I don’t remember us discussing RNAi in my biology classes in college, and that wasn’t so long ago. The field has bloomed in recent years though, and just about every issue of Science and Nature reports new findings based on the use of interference RNA to block the action of some specific gene.
The process seems to have evolved as an anti-viral strategy, in which special chunks of double-stranded RNA (which is usually single-stranded) can block the production of certain proteins. The Prize winners, Fire and Mello, showed how this process works in Caenorhabditis elegans, a roundworm that is commonly used in developmental biology.
It turns out that the same process occurs in plants and animals, and has an important role regulating cell growth and death, as well as blocking viral infections.

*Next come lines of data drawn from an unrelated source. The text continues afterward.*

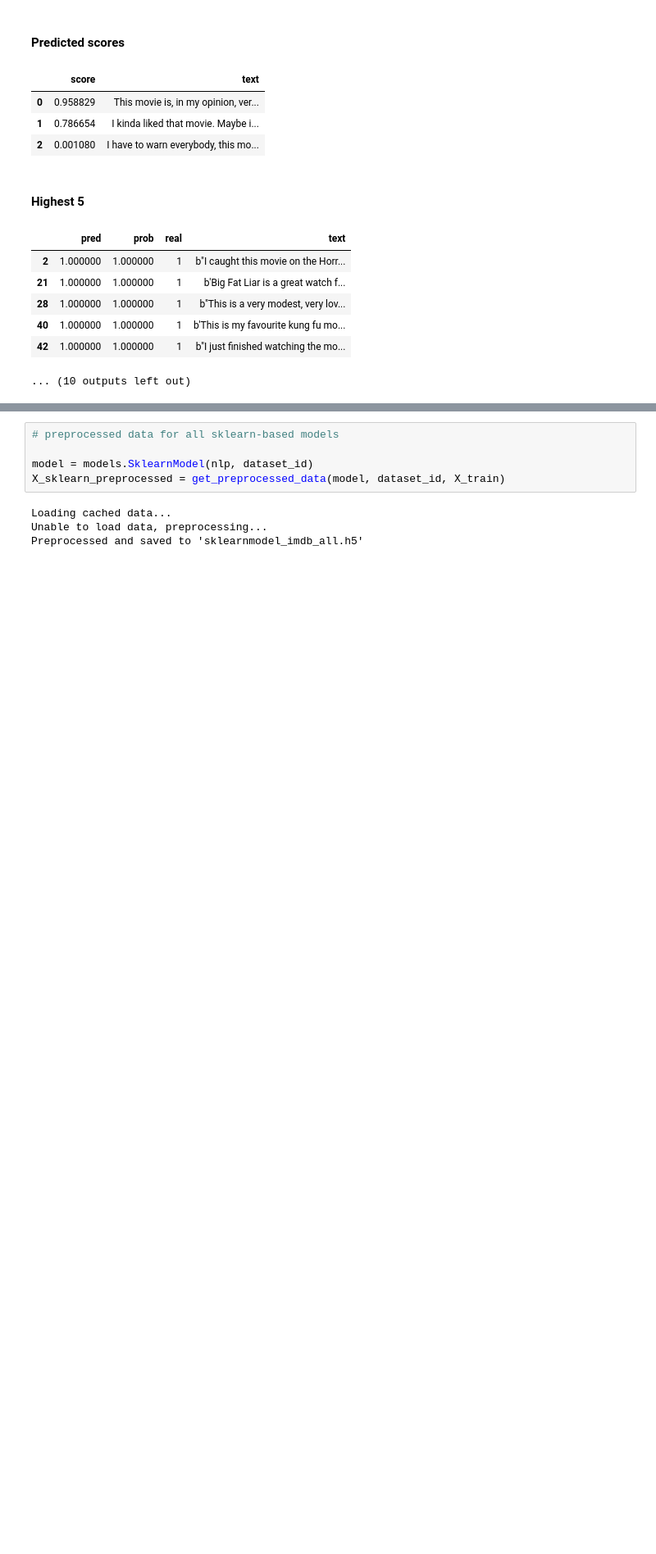
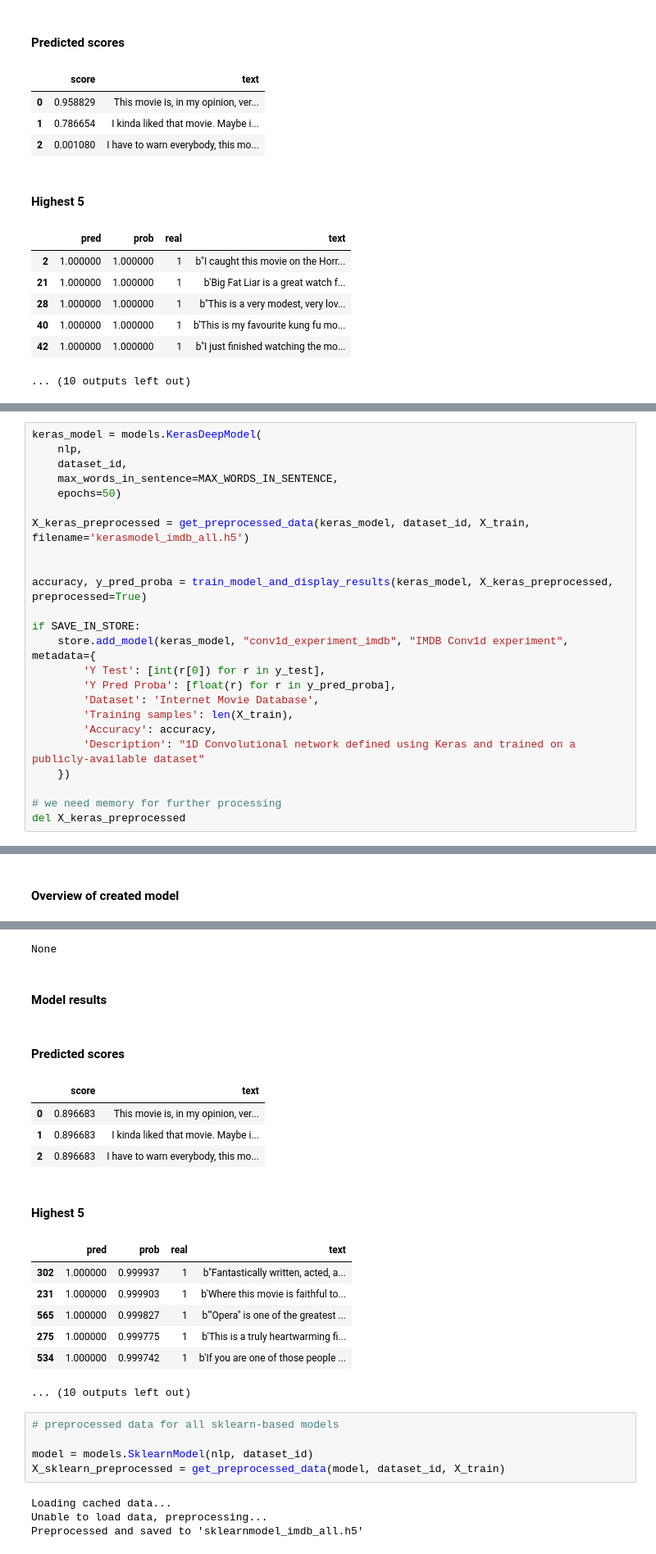
Before and after one commit to Valian/nlp-sentiment-analysis, a Jupyter notebook: src/text_sentiment_analysis_imdb.ipynb, the cells around one changed output, grey strips where cells are left out. Shown: that part at 82% size. Cells and saved outputs as stored; diff of their text form; blank space fills up the shorter version.

```diff
--- a/src/text_sentiment_analysis_imdb.ipynb
+++ b/src/text_sentiment_analysis_imdb.ipynb
@@ -186,0 +268,25 @@ None
+# %%
+keras_model = models.KerasDeepModel(
+    nlp,
+    dataset_id,
+    max_words_in_sentence=MAX_WORDS_IN_SENTENCE,
+    epochs=50)
+
+X_keras_preprocessed = get_preprocessed_data(keras_model, dataset_id, X_train, filename='kerasmodel_imdb_all.h5')
+
+
+accuracy, y_pred_proba = train_model_and_display_results(keras_model, X_keras_preprocessed, preprocessed=True)
+
+if SAVE_IN_STORE:
+    store.add_model(keras_model, "conv1d_experiment_imdb", "IMDB Conv1d experiment", metadata={
+        'Y Test': [int(r[0]) for r in y_test],
+        'Y Pred Proba': [float(r) for r in y_pred_proba],
+        'Dataset': 'Internet Movie Database',
+        'Training samples': len(X_train),
+        'Accuracy': accuracy,
+        'Description': "1D Convolutional network defined using Keras and trained on a publicly-available dataset"
+    })
+
+# we need memory for further processing
+del X_keras_preprocessed
+# %% [output]
@@ -186,0 +314 @@ None
+#### Overview of created model
@@ -187,3 +332,18 @@ None
+None
+#### Model results
+#### Predicted scores
+|  | score | text |
+| 0 | 0.896683 | This movie is, in my opinion, ver... |
+| 1 | 0.896683 | I kinda liked that movie. Maybe i... |
+| 2 | 0.896683 | I have to warn everybody, this mo... |
+#### Highest 5
+|  | pred | prob | real | text |
+| 302 | 1.000000 | 0.999937 | 1 | b"Fantastically written, acted, a... |
+| 231 | 1.000000 | 0.999903 | 1 | b'Where this movie is faithful to... |
+| 565 | 1.000000 | 0.999827 | 1 | b'"Opera" is one of the greatest ... |
+| 275 | 1.000000 | 0.999775 | 1 | b'This is a truly heartwarming fi... |
+| 534 | 1.000000 | 0.999742 | 1 | b'If you are one of those people ... |
+... (10 outputs left out)
 # %%
 # preprocessed data for all sklearn-based models
 
```
Also changed, not shown: parts of 4 cells of this notebook, 4 other files.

The implications for the discovery are wide-ranging and remain to be fully worked out.
I’ve tacked an animation from Nature Reviews below the fold illustrating how this works.

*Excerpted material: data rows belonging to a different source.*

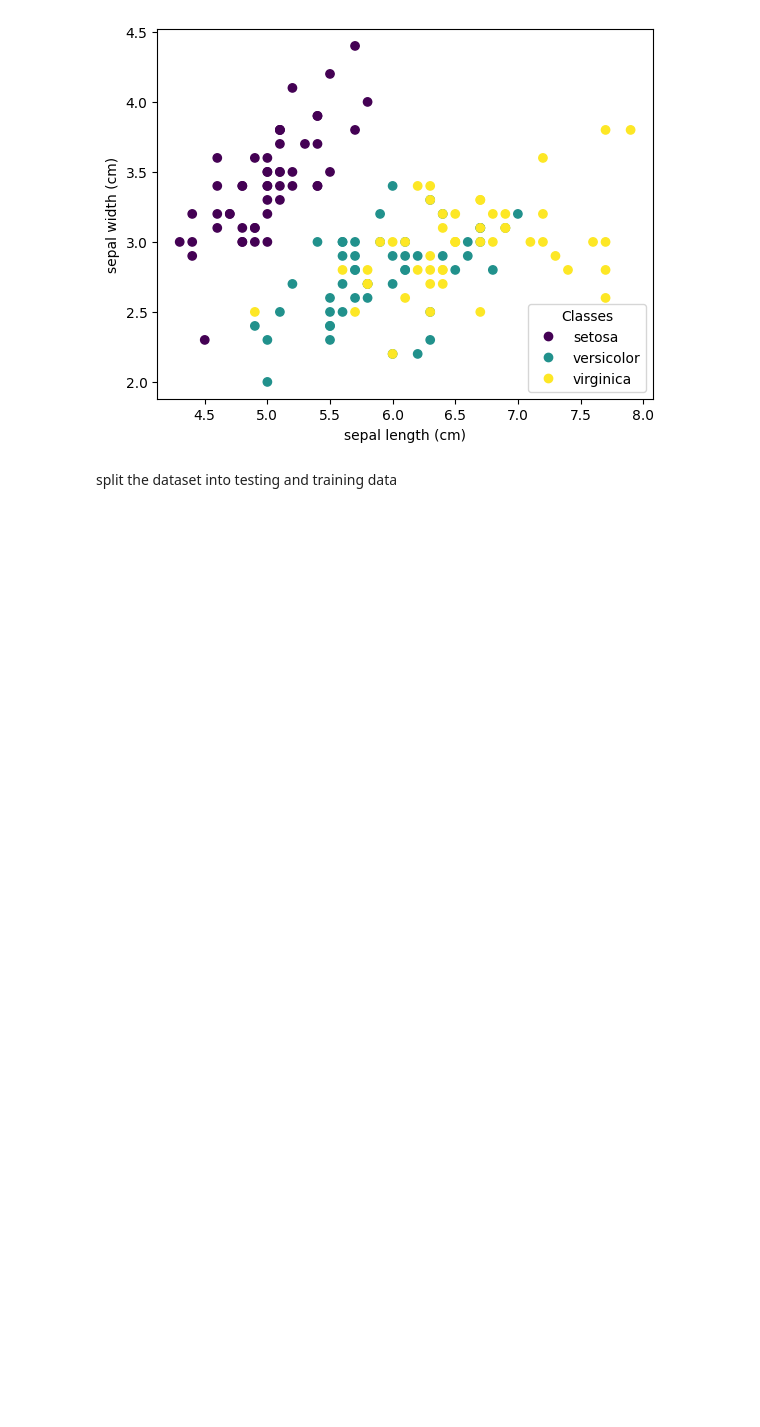
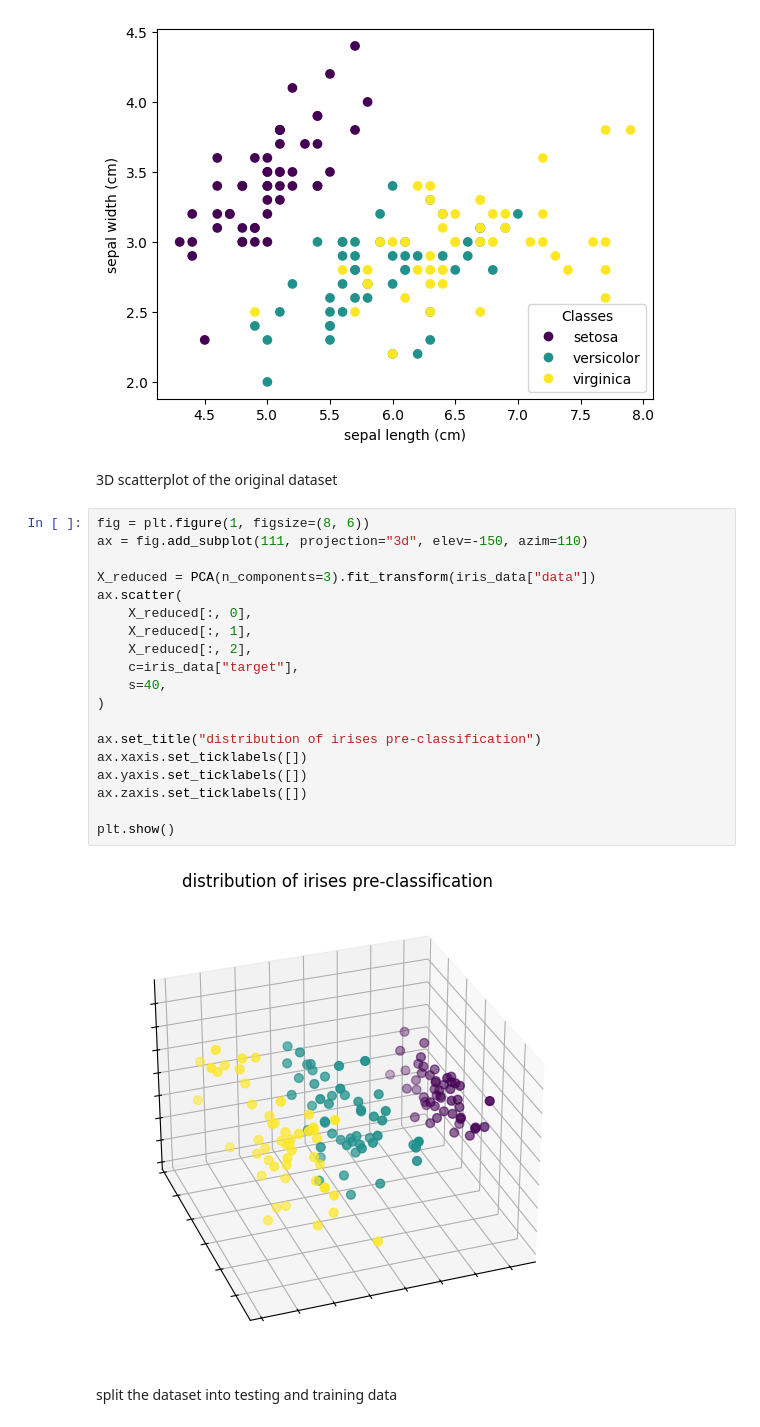
Before and after one commit to fletxcher/iris_nn, a Jupyter notebook: iris_data.ipynb, the cells around one changed output. Cells and saved outputs as stored; diff of their text form; blank space fills up the shorter version.

```diff
--- a/iris_data.ipynb
+++ b/iris_data.ipynb
@@ -55,6 +56,29 @@ _ = ax.legend(
 )
 # %% [output]
 [figure]
+# %% [markdown]
+3D scatterplot of the original dataset
+# %%
+fig = plt.figure(1, figsize=(8, 6))
+ax = fig.add_subplot(111, projection="3d", elev=-150, azim=110)
+
+X_reduced = PCA(n_components=3).fit_transform(iris_data["data"])
+ax.scatter(
+    X_reduced[:, 0],
+    X_reduced[:, 1],
+    X_reduced[:, 2],
+    c=iris_data["target"],
+    s=40,
+)
+
+ax.set_title("distribution of irises pre-classification")
+ax.xaxis.set_ticklabels([])
+ax.yaxis.set_ticklabels([])
+ax.zaxis.set_ticklabels([])
+
+plt.show()
+# %% [output]
+[figure, added]
 # %% [markdown]
 split the dataset into testing and training data
 # %%
```
Also changed, not shown: parts of 4 cells of this notebook.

The basic idea of the animation is that a system of enzymes exist to break RNA into small chunks given a matching piece of RNA. That system of enzymes has become elaborated by evolution in different groups of species. This is a powerful technique. It shows how quickly a good idea can be taken up by scientists when it yields results and offers clear hypotheses.
It hardly seems worth mentioning how distant this is from the way that IDolators envision science.